By Liz Shepherd
SYRACUSE — A Syracuse family is suing the city of Warsaw and two Warsaw Police Department officers after alleged violations of constitutional rights.
Pamela, David and Solomon Gregory are the plaintiffs. Court documents state the plaintiffs’ federal claims are brought pursuant to 42 U.S.C. 1983 to redress the deprivation, under color of state law, of rights secured by the Constitution of the United States. The Gregorys are being represented by Kenneth J. Falk and Stevie J. Pactor, American Civil Liberties Union of Indiana, Indianapolis.
The lawsuit was filed in the United States District Court Northern District of Indiana – South Bend Division on Nov. 29.
Defendants in the case are the City of Warsaw, WPD Chief Scott Whitaker, and WPD Capt. Paul Heaton.
According to the complaint, on Dec. 31, 2021, and into the morning hours of Jan. 1, 2021, Whitaker became concerned his underage daughter was attending a New Year’s party at the Gregorys’ home.
While using a police vehicle and accompanied by Heaton, Whitaker went to the Gregorys’ home and pulled into the residence’s driveway. Heaton then allegedly entered the residence’s garage through a closed door. At the time, there were individuals in the garage who were 18 and older who had a list of people invited to the party, and they told Heaton he could not enter the home. Heaton then left the garage.
Shortly after midnight, Heaton forced the residence’s locked front door open, breaking the doorknob’s lock. He entered the home, announcing himself as a police officer.
Pamela and David, Solomon’s parents, were not home at the time. Solomon was in the basement with friends, and it was later determined that Whitaker’s daughter was not at the home.
One of Solomon’s friends told Solomon an adult had entered the garage and Solomon went to investigate. When Solomon entered the residence’s kitchen, he saw Heaton in the home with a flashlight. Heaton asked Solomon where Whitaker’s daughter was and Solomon said he didn’t think she was there.
Solomon then asked Heaton where his warrant was that justified entry into the home, and Heaton allegedly said he did not need a warrant.
After being assured by several people in the home that Whitaker’s daughter was not there, Heaton left the home through the garage’s back door. Solomon followed Heaton and noticed Whitaker standing near the police vehicle. Heaton then suddenly grabbed Solomon by his shoulder and the back of his arms, and held him for about one minute. After a short period of time, Solomon was able to break free and re-entered his home.
Heaton remained outside the home and called for backup. Syracuse Police officers and deputies with the Kosciusko County Sheriff’s Office came to the property. A number of the young people on the premises received citations for underage drinking; Solomon did not receive a citation.
When Pamela and David returned to the home, Heaton asked if he could be escorted through the residence to once again look for Whitaker’s daughter.

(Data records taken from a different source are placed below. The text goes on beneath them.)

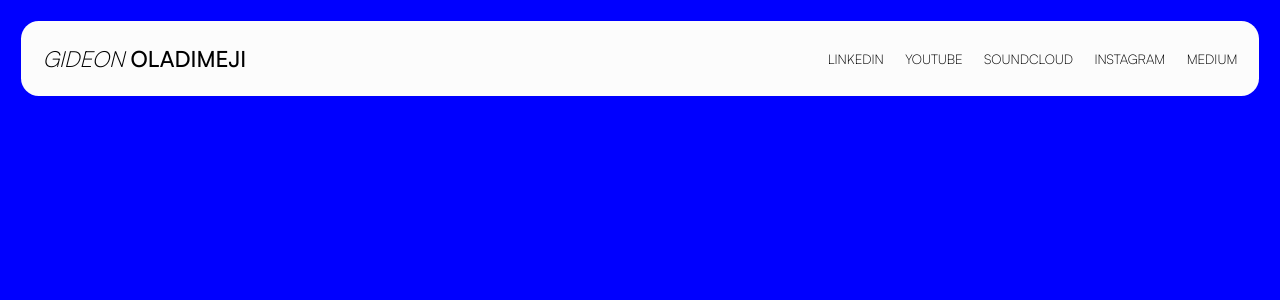
Repository: WilAy1/scalarbnae
Page: /
These files come from the project's save history. The page is drawn as it stood at one moment and after the next save; the edit follows.
The browser window is 1280 px wide. The pictures show the whole page.
The project was rebuilt for these pictures with package versions that can differ from the ones it lists, and the page was loaded fresh each time.

Above is the page before, as saved 2024-11-11 17:22:32.

After the next save:
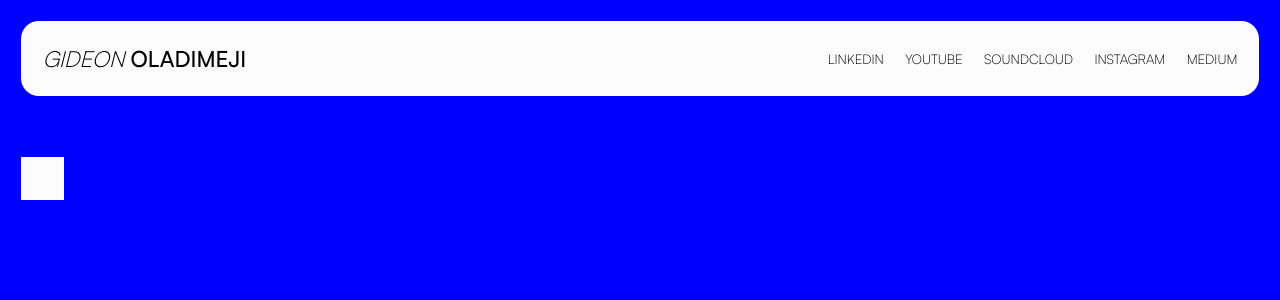
Saved 82 s later.
--- a/src/App.js
+++ b/src/App.js
@@ -6,7 +6,11 @@
   return (
     <div className="App bg-[#2B50AA] w-full min-h-screen p-[1.667vw]">
       <Header />
-      <div className='py-[4.761vw]'></div>
+      <div className='py-[4.761vw]'>
+        <div className='w-full flex items-center gap-[]'>
+          <div className='bg-[#FCFCFC] p-[1.667vw]'></div>
+        </div>
+      </div>
     </div>
   );
 }
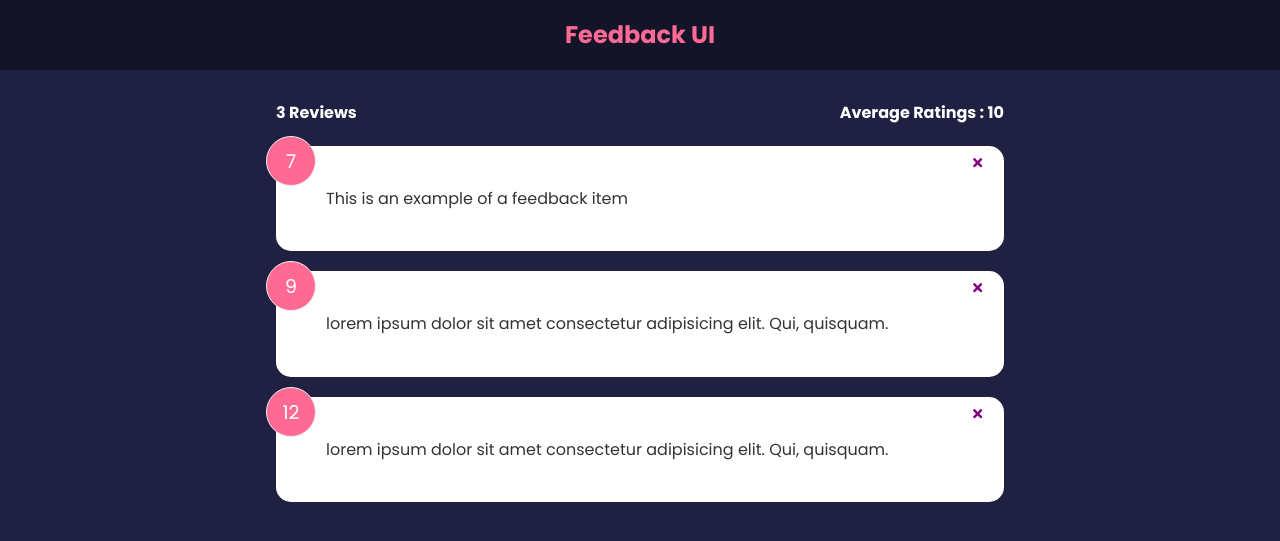
Repository: bayorwor/feedbackapp
Page: /
The author's editor kept a copy of each file at every save. The page is drawn from the files as they stood at one save, then again after the next save.
The browser window is 1280 px wide. The pictures show the whole page.
The project was rebuilt for these pictures with package versions that can differ from the ones it lists, and the page was loaded fresh each time.

Above is the page before, as saved 2022-01-30 18:35:36.

### public/index.html
<!DOCTYPE html>
<html lang="en">
  <head>
    <meta charset="utf-8" />
    <link rel="icon" href="%PUBLIC_URL%/favicon.ico" />
    <meta name="viewport" content="width=device-width, initial-scale=1" />
    <meta name="theme-color" content="#000000" />
    <meta
      name="description"
      content="Web site created using create-react-app"
    />
    <link rel="apple-touch-icon" href="%PUBLIC_URL%/logo192.png" />
    <link rel="manifest" href="%PUBLIC_URL%/manifest.json" />
    <title>feedback app</title>
  </head>
  <body>
    <noscript>You need to enable JavaScript to run this app.</noscript>
    <div id="root"></div>
  </body>
</html>

### src/App.js
import { useState } from "react";
import Header from "./components/Header";
import feedbackData from "./data/feedBacks";
import FeedbackList from "./components/FeedbackList";
import FeedbackStats from "./components/FeedbackStats";

const App = () => {
  const [feedback, setFeedback] = useState(feedbackData);

  const deleteFeedback = (id) => {
    if (window.confirm("Are you sure you want to delete this feedback?")) {
      setFeedback(feedback.filter((feedback) => feedback.id !== id));
    }
  };

  return (
    <>
      <Header />
      <div className="container">
        <FeedbackStats feedback={feedback} />
        <FeedbackList feedback={feedback} deleteFeedback={deleteFeedback} />
      </div>
    </>
  );
};

export default App;

### src/components/Header.jsx
import React from "react";
import PropTypes from "prop-types";

const Header = ({ text, bgColor, textColor }) => {
  const headerStyle = {
    backgroundColor: bgColor,
    color: textColor,
  };

  return (
    <header style={headerStyle}>
      <div className="container">
        <h2>{text}</h2>
      </div>
    </header>
  );
};

Header.defaultProps = {
  text: "Feedback UI",
  bgColor: "rgba(0, 0, 0, 0.4)",
  textColor: "#ff6a95",
};

Header.propTypes = {
  text: PropTypes.string,
  bgColor: PropTypes.string,
  textColor: PropTypes.string,
};

export default Header;

### src/data/feedBacks.js
const feedbackData = [
  {
    rating: 7,
    text: "This is an example of a feedback item",
    id: 1,
  },
  {
    rating: 9,
    text: "lorem  ipsum dolor sit  amet consectetur adipisicing elit. Qui, quisquam.",
    id: 2,
  },
  {
    rating: 12,
    text: "lorem  ipsum dolor sit  amet consectetur adipisicing elit. Qui, quisquam.",
    id: 3,
  },
];

export default feedbackData;

### src/components/FeedbackList.jsx
import PropTypes from "prop-types";
import FeedbaackItem from "./FeedbaackItem";

function FeedbackList({ feedback, deleteFeedback }) {
  if (!feedback || feedback.length === 0) {
    return <p>There are no feedbacks to display</p>;
  }

  return (
    <div className="feedback-list">
      {feedback.map((feedback) => (
        <FeedbaackItem
          key={feedback.id}
          feedback={feedback}
          deleteFeedback={deleteFeedback}
        />
      ))}
    </div>
  );
}

FeedbackList.propTypes = {
  feedback: PropTypes.arrayOf(
    PropTypes.shape({
      id: PropTypes.number.isRequired,
      text: PropTypes.string.isRequired,
      rating: PropTypes.number.isRequired,
    }).isRequired
  ).isRequired,
};

export default FeedbackList;

### src/components/FeedbackStats.jsx
import React from "react";

function FeedbackStats({ feedback }) {
  let average =
    feedback.reduce((total, feedback) => total + feedback.rating, 0) /
    feedback.length;

  return (
    <div className="feedback-stats">
      <h4>{feedback.length} Reviews</h4>
      <h4>Average Ratings : 10</h4>
    </div>
  );
}

export default FeedbackStats;

### src/components/FeedbaackItem.jsx
import { FaTimes } from "react-icons/fa";
import PropTypes from "prop-types";
import Card from "./shared/Card";

function FeedbaackItem({ feedback, deleteFeedback }) {
  return (
    <Card>
      <div className="num-display">{feedback.rating}</div>
      <button onClick={() => deleteFeedback(feedback.id)} className="close">
        <FaTimes color="purple" />
      </button>
      <div className="text-display">{feedback.text}</div>
    </Card>
  );
}

FeedbaackItem.propTypes = {
  feedback: PropTypes.shape({
    id: PropTypes.number.isRequired,
    text: PropTypes.string.isRequired,
    rating: PropTypes.number.isRequired,
  }).isRequired,
};

export default FeedbaackItem;

### src/components/shared/Card.jsx
import React from "react";
import PropTypes from "prop-types";

function Card({ children, reverse }) {
  return <div className={`card ${reverse && "reverse"}`}>{children}</div>;
}

Card.defaultProps = {
  reverse: false,
};

Card.propTypes = {
  children: PropTypes.node.isRequired,
  reverse: PropTypes.bool,
};

export default Card;

Loaded but not shown: src/index.js (common file); src/index.css (common file)

After the next save:
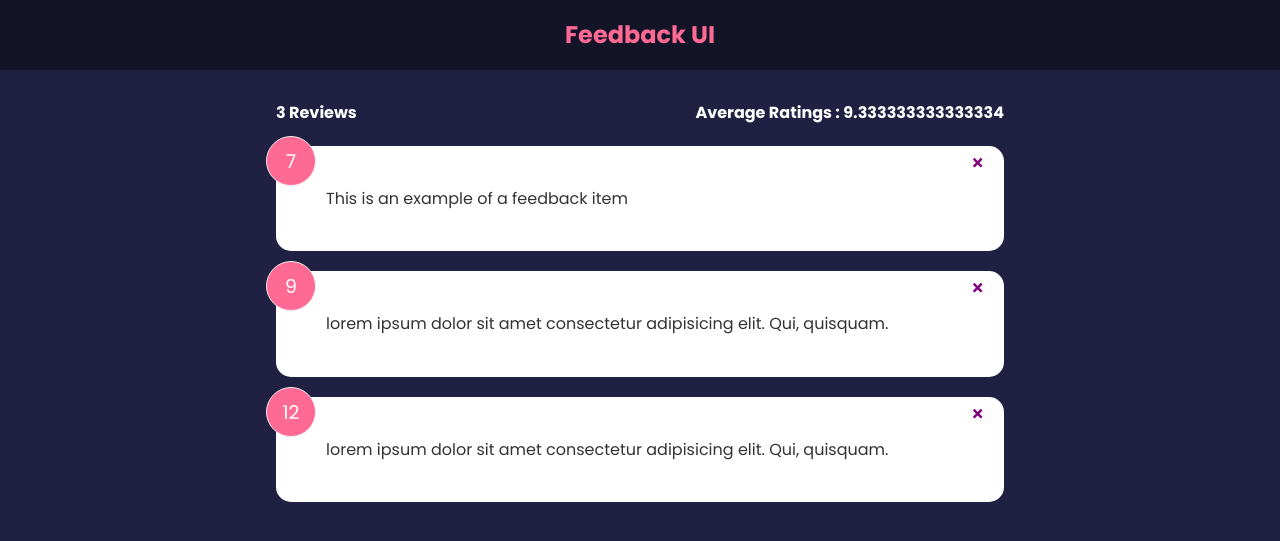
Saved 31 s later.
--- a/src/components/FeedbackStats.jsx
+++ b/src/components/FeedbackStats.jsx
@@ -8,7 +8,7 @@ function FeedbackStats({ feedback }) {
   return (
     <div className="feedback-stats">
       <h4>{feedback.length} Reviews</h4>
-      <h4>Average Ratings : 10</h4>
+      <h4>Average Ratings : {average}</h4>
     </div>
   );
 }
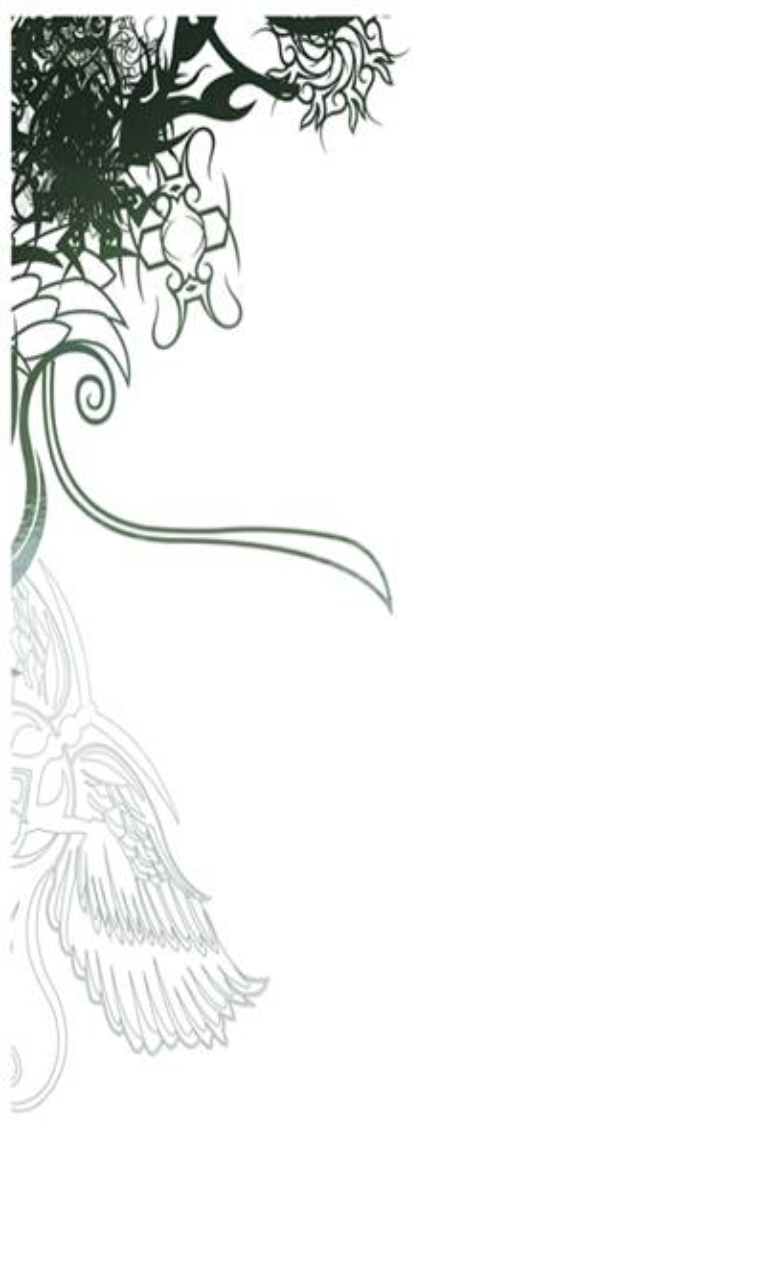
Repository: LewisLim579/2013TeamProject
Layout: PtsApp/res/layout/c_na.xml
The author's editor kept a copy of each file at every save. The layout is drawn from the files as they stood at one save, then again after the next save.
It is drawn on a 768 x 1280 px phone screen (xhdpi) without system bars, with theme android:Theme.NoTitleBar.Fullscreen; the app's code is not run.

Above is the layout before, as saved 2013-05-22 10:38:46.

### PtsApp/res/layout/c_na.xml
<?xml version="1.0" encoding="utf-8"?>
<RelativeLayout xmlns:android="http://schemas.android.com/apk/res/android"
    android:layout_width="match_parent"
    android:layout_height="match_parent"
    android:background="@drawable/back" >


</RelativeLayout>

After the next save:
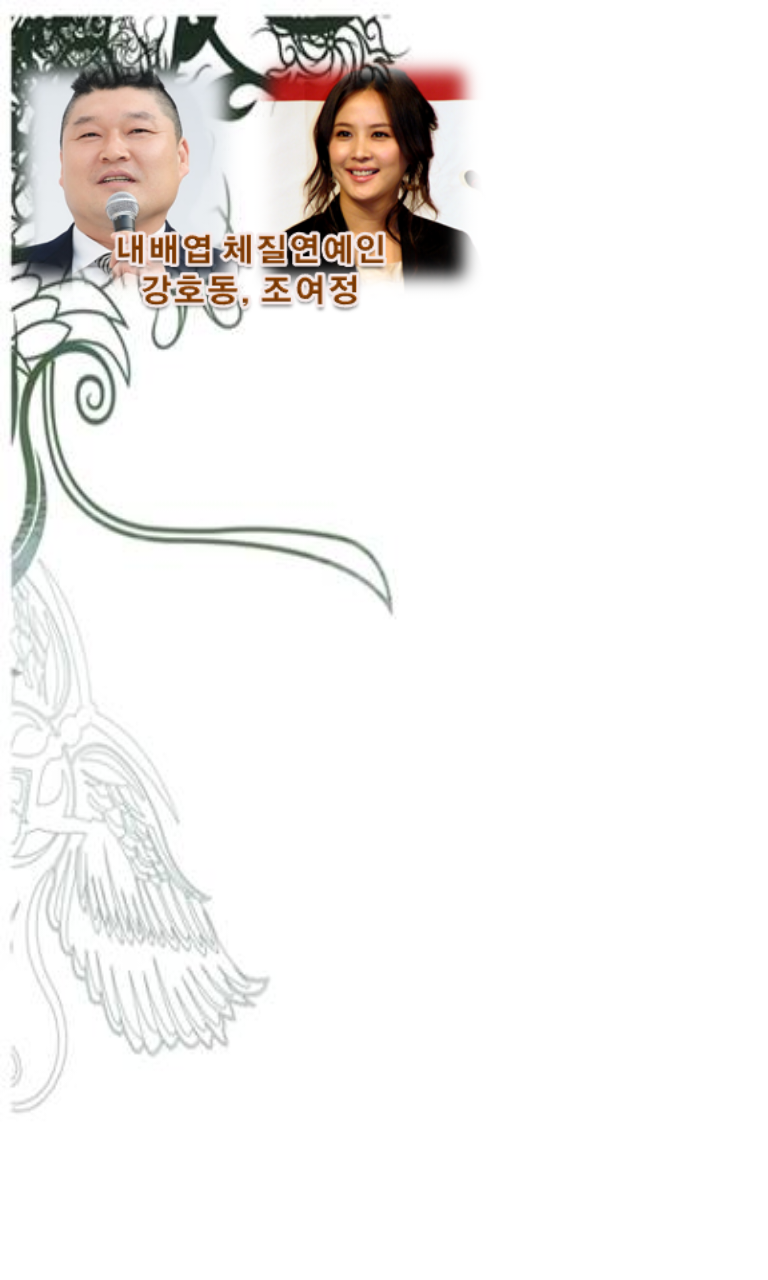
Saved 6 min 41 s later.
--- a/PtsApp/res/layout/c_na.xml
+++ b/PtsApp/res/layout/c_na.xml
@@ -4,5 +4,13 @@
     android:layout_height="match_parent"
     android:background="@drawable/back" >
 
+    <ImageView
+        android:id="@+id/imageView1"
+        android:layout_width="wrap_content"
+        android:layout_height="wrap_content"
+        android:layout_alignParentLeft="true"
+        android:layout_alignParentTop="true"
+        android:layout_marginTop="24dp"
+        android:src="@drawable/na_2" />
 
 </RelativeLayout>

After the save that followed:
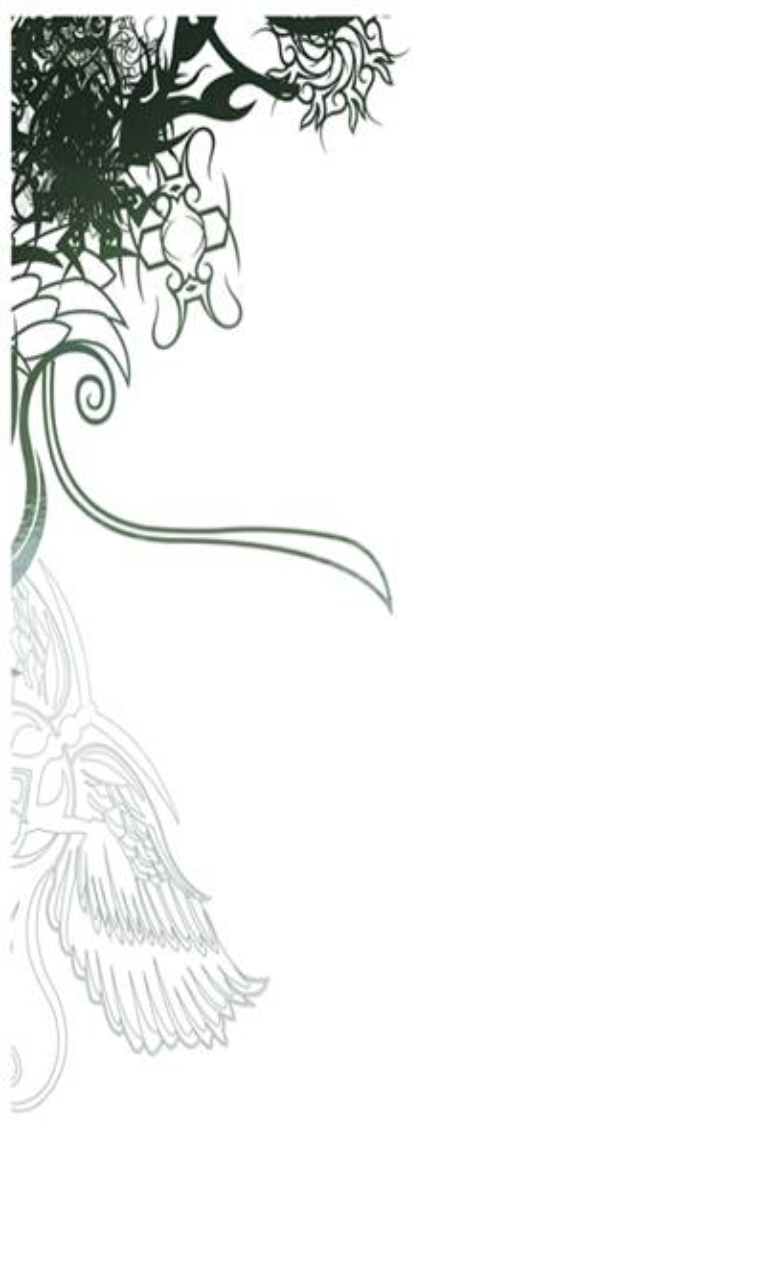
Saved 67 s later.
--- a/PtsApp/res/layout/c_na.xml
+++ b/PtsApp/res/layout/c_na.xml
@@ -4,13 +4,4 @@
     android:layout_height="match_parent"
     android:background="@drawable/back" >
 
-    <ImageView
-        android:id="@+id/imageView1"
-        android:layout_width="wrap_content"
-        android:layout_height="wrap_content"
-        android:layout_alignParentLeft="true"
-        android:layout_alignParentTop="true"
-        android:layout_marginTop="24dp"
-        android:src="@drawable/na_2" />
-
 </RelativeLayout>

David consented and led Heaton through the home. While in the home, Heaton proceeded to look through cabinet drawers in the residence’s basement. Court documents state Heaton did not have permission to do that, and David told Heaton he did not have permission to search the drawers.
On May 31, the Gregorys filed a notice of tort claim as required by Indiana law and their claim has not been approved and therefore has been deemed to be denied.
Legal claims listed in the suit are as follows:
- Heaton violated the Fourth Amendment by entering the Gregorys’ property and searching it, and by seizing Solomon. Documents further state Whitaker’s actions violated the Fourth Amendment if Whitaker directed Heaton to enter the property or failed to intervene to stop the entry.
- Heaton seizing Solomon represents a tort for which the city of Warsaw is liable or, in the alternative, Heaton is liable, if Heaton was not acting within the scope of his employment.
The Gregorys are requesting a jury trial in the case and are seeking a declaration that the defendants have violated the Gregorys’ rights.